This article first appeared in Duncan Brewer's LinkedIn Blog on January 23, 2018.
As Amazon opens its checkout-free Amazon Go grocery store to the public for the first time since its launch in 2016, we’re offered a glimpse into one possible future of retail: one with fewer hassles, fewer human interactions, and fewer low-skilled jobs.
For many customers, checking out is often the most cumbersome part of a shop. They will often have to queue for the privilege of unpacking their basket only to repack a few minutes later, and can only be served by a finite number of tills and store employees. Removing this hassle will appeal to time-poor – or just impatient – shoppers.
For the business, getting this right leads to many benefits, such as less fraud and theft than self-checkouts and, once installed, cheaper to run than paying store staff. The idea aligns with the moves many grocery retailers – with their dependency on high volume and low margins – are taking to cut operating costs.
If Amazon’s technology proves to be effective, we estimate that completely removing checkout staff could save cost equivalent to two percentage points of EBIT
The major cost (after goods sold) for a supermarket is the labour bill. This accounts for over 60 percent of their non-product cost, with much of this driven by the large number of employees needed to keep stores running smoothly.
Supermarkets are looking to reduce their costs by automating as many jobs as possible. If Amazon’s technology proves to be effective, we estimate that completely removing checkout staff could save cost equivalent to two percentage points of EBIT. In a sector where four percent EBIT is impressive, this is clearly a prize worth fighting for!
Decreasing a retailer’s dependency on labour through technology isn’t limited to checkouts – we’ve also seen it in the introduction of electronic shelf labels and automated warehouse picking. Recently, Tesco has announced 1,700 shop floor job cuts, and French supermarket Carrefour are planning to reduce their head office headcount by almost a quarter, putting 2,400 jobs at risk.
In the UK, cutting the labour bill will be a major focus for retailers over the coming years due to the likely reduction in cheap labour after Brexit and the cost of the national living wage increase coming in April 2018 (up 4.4 percent from £7.50 to £7.83).
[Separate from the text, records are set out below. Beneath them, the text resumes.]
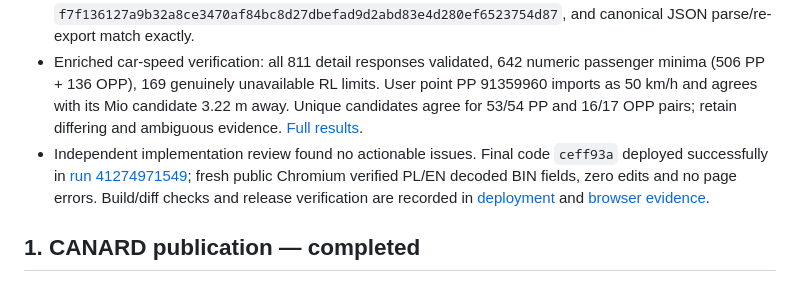
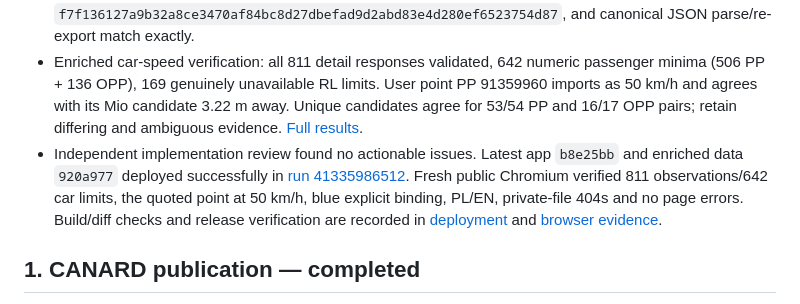
Before and after one commit to szkocot/mivue-trafficcam, a Markdown page: docs/todo.md, the part around the change. Rendered like a GitHub page.

```diff
--- a/docs/todo.md
+++ b/docs/todo.md
@@ -18,7 +18,7 @@ Updated **2026-11-01** after the user authorized all programmatic TODO work and
 - CSV/GeoJSON/OSM selected observation identities, geometry, original metadata, units, normalized fields, attribution and timestamps survive project save/reopen and deterministic reference export. This preserves supported data, not the source file's whitespace/quoting/envelope or unrelated OSM elements. Full project JSON is the reopenable backup; data exports are projections.
 - The map-only baseline CANARD snapshot validates at **811 observations** (506 PP, 136 OPP, 169 RL, PK unavailable); its 401,881 bytes, SHA-256 `f7f136127a9b32a8ce3470af84bc8d27dbefad9d2abd83e4d280ef6523754d87`, and canonical JSON parse/re-export match exactly.
 - Enriched car-speed verification: all 811 detail responses validated, 642 numeric passenger minima (506 PP + 136 OPP), 169 genuinely unavailable RL limits. User point PP 91359960 imports as 50 km/h and agrees with its Mio candidate 3.22 m away. Unique candidates agree for 53/54 PP and 16/17 OPP pairs; retain differing and ambiguous evidence. [Full results](canard-speeds.md).
-- Independent implementation review found no actionable issues. Final code `ceff93a` deployed successfully in [run 41274971549](https://github.com/szkocot/mivue-trafficcam/actions/runs/41274971549); fresh public Chromium verified PL/EN decoded BIN fields, zero edits and no page errors. Build/diff checks and release verification are recorded in [deployment](deployment.md) and [browser evidence](cross-browser-verification.md).
+- Independent implementation review found no actionable issues. Latest app `b8e25bb` and enriched data `920a977` deployed successfully in [run 41335986512](https://github.com/szkocot/mivue-trafficcam/actions/runs/41335986512). Fresh public Chromium verified 811 observations/642 car limits, the quoted point at 50 km/h, blue explicit binding, PL/EN, private-file 404s and no page errors. Build/diff checks and release verification are recorded in [deployment](deployment.md) and [browser evidence](cross-browser-verification.md).
 
 ## 1. CANARD publication — completed
 
```
Also changed, not shown: docs/canard-speeds.md (+2 -0 lines), docs/deployment.md (+1 -1 lines).
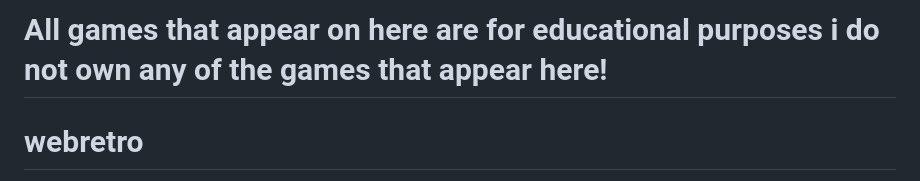
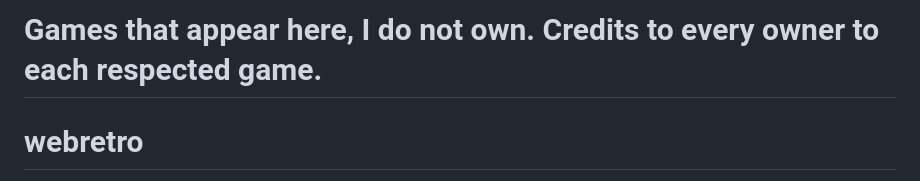
Before and after one commit to pr0x1es/pr0x1es.github.io, a Markdown page: readme.md, the part around the change. Drawn GitHub-style.

```diff
--- a/readme.md
+++ b/readme.md
@@ -1,4 +1,4 @@
-# All games that appear on here are for educational purposes i do not own any of the games that appear here!
+# Games that appear here, I do not own. Credits to every owner to each respected game.
 
 # webretro
 [RetroArch](https://github.com/libretro) ported to WebAssembly with [emscripten](https://emscripten.org/)!
```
It won’t be clear if this technology can fully replace checkouts for some years. Regardless, whether it is through checkout-free stores or some other technology-led solution, supermarkets will keep finding ways to reduce operating costs
Success isn’t a given
It may be that the system is just too expensive to install. Years may pass before the cost of the initial technology outweighs the labour savings. Some people may not like the idea of being tracked around a store, or may not have compatible technology, or prefer (or need) to pay in cash.
Research from Oliver Wyman has revealed that 12 percent of UK consumers are the least engaged with new technology, and a further 19 percent are cautious or skeptical of it and would find an app that constantly tracks them a creepy invasion of privacy. Retailers will need to consider these customers as well when designing their future stores.
It won’t be clear if this technology can fully replace checkouts for some years. Regardless, whether it is through checkout-free stores or some other technology-led solution, supermarkets will keep finding ways to reduce operating costs.
For Amazon, even if the format and technology never catch on, they don’t have a mind-set that worries about failure. It’s a business that perpetually tries new things, learns from any mistakes, and then moves on to something new, supported by deep pockets.
For Amazon, even if the format and technology never catch on, they don’t have a mind-set that worries about failure
How retailers should react
Amazon has clearly benefited from the media coverage around this concept store, and may already be setting customer expectations when it comes to the in-store experience of the future. However, competitors should not rush to invest in similar technology, at least, not yet. While there is an attraction to chasing after the latest buzzword, retailers should instead focus on what can be delivered today. There is plenty that can be done right now in most retail businesses to reduce operating costs.
For example, they can look to reduce head office costs through automating data processes – as described in my previous blog post. Or they can rationalise their product ranges, which reduces: head office time (to negotiate with suppliers); logistics and supply chain complexity; and store staff time (simpler replenishment). They should tackle the cost of goods sold through more effective negotiations and creating partnerships with key suppliers. Getting better at forecasting will have benefits across the whole business, whether through more effective purchasing, more efficient logistics, and less clearance at the end of the product lifecycle.
While there may be no short- or medium-term threat from Amazon’s latest trial, it’s important not to see this step as only a PR stunt. Even if the Amazon solution is right in the long term, a smart retailer will already be moving to address many of the underlying problems the system may solve, and relentlessly focus on reducing operating costs.